Exercise brief: All of the data should be copied exactly, with the pictures left out.

Edit tracking data

####################

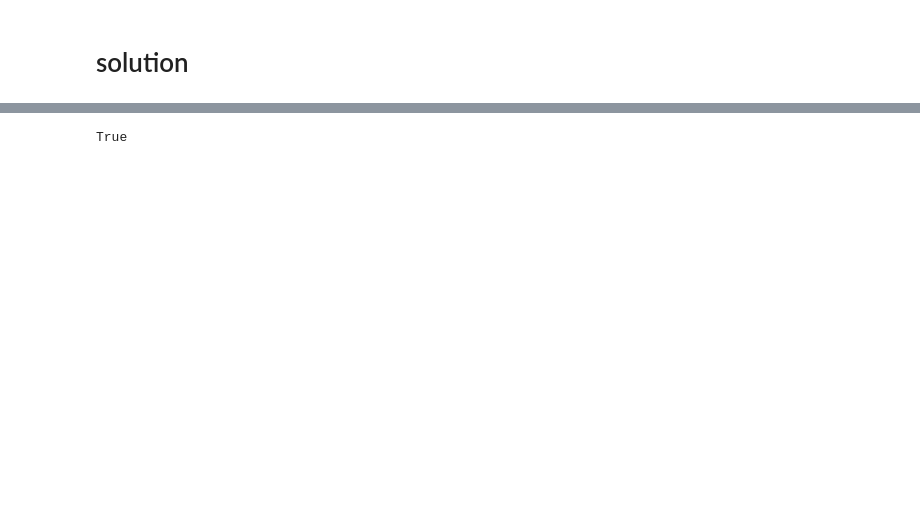
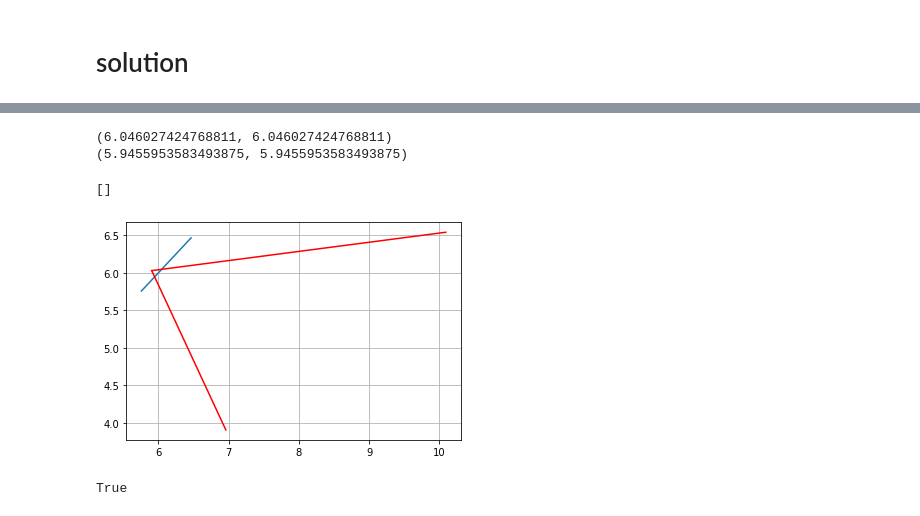
Before and after one commit to AnastasiiaKarliuk/Linear_Algebra_course, a Jupyter notebook: robot_navigation/robot_navigation.ipynb, the cells around one changed output, grey strips where cells are left out. Saved outputs shown, nothing was run; the diff lists cells and outputs as text; code cells hidden in the pictures; blank space fills up the shorter version.

```diff
--- a/robot_navigation/robot_navigation.ipynb
+++ b/robot_navigation/robot_navigation.ipynb
@@ -122,3 +164,24 @@ plt.show()
+# %%
+
+ar = np.array([[6.46446609, 6.46446609], [5.75735931, 5.75735931]])
+cross2 = np.array([[5.90421737, 6.02873479], [6.95938615, 3.90861885]])
+cross1 = np.array([[10.0919145,   6.53939193], [5.90421737, 6.02873479]])
+
+l1 = line_intersection((cross1[0], cross1[1]), ar)
+print(l1)
+l2 = line_intersection((cross2[0], cross2[1]), ar)
+print(l2)
+
+plt.plot(ar[:,0], ar[:,1])
+plt.plot(cross1[:,0], cross1[:,1], c='r')
+plt.plot(cross2[:,0], cross2[:,1], c='r')
+plt.grid()
+plt.plot()
+# %% [output]
+(6.046027424768811, 6.046027424768811)
+(5.9455953583493875, 5.9455953583493875)
+[]
+[figure, added]
 # %%
 check_polyline(polyline=np.array(my_path), obstacles=np.array([np.array(li) for li in obstacles]))
 # %% [output]
```
Also changed, not shown: parts of 8 cells of this notebook, 5 other files.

####################

Answer to the exercise:
Before and after one commit to AnastasiiaKarliuk/Linear_Algebra_course, a Jupyter notebook: robot_navigation/robot_navigation.ipynb, the cells around one changed output, grey strips where cells are left out. Saved outputs shown, nothing was run; the diff lists cells and outputs as text; code cells hidden in the pictures; blank space fills up the shorter version.

```diff
--- a/robot_navigation/robot_navigation.ipynb
+++ b/robot_navigation/robot_navigation.ipynb
@@ -122,3 +164,24 @@ plt.show()
+# %%
+
+ar = np.array([[6.46446609, 6.46446609], [5.75735931, 5.75735931]])
+cross2 = np.array([[5.90421737, 6.02873479], [6.95938615, 3.90861885]])
+cross1 = np.array([[10.0919145,   6.53939193], [5.90421737, 6.02873479]])
+
+l1 = line_intersection((cross1[0], cross1[1]), ar)
+print(l1)
+l2 = line_intersection((cross2[0], cross2[1]), ar)
+print(l2)
+
+plt.plot(ar[:,0], ar[:,1])
+plt.plot(cross1[:,0], cross1[:,1], c='r')
+plt.plot(cross2[:,0], cross2[:,1], c='r')
+plt.grid()
+plt.plot()
+# %% [output]
+(6.046027424768811, 6.046027424768811)
+(5.9455953583493875, 5.9455953583493875)
+[]
+[figure, added]
 # %%
 check_polyline(polyline=np.array(my_path), obstacles=np.array([np.array(li) for li in obstacles]))
 # %% [output]
```
Also changed, not shown: parts of 8 cells of this notebook, 5 other files.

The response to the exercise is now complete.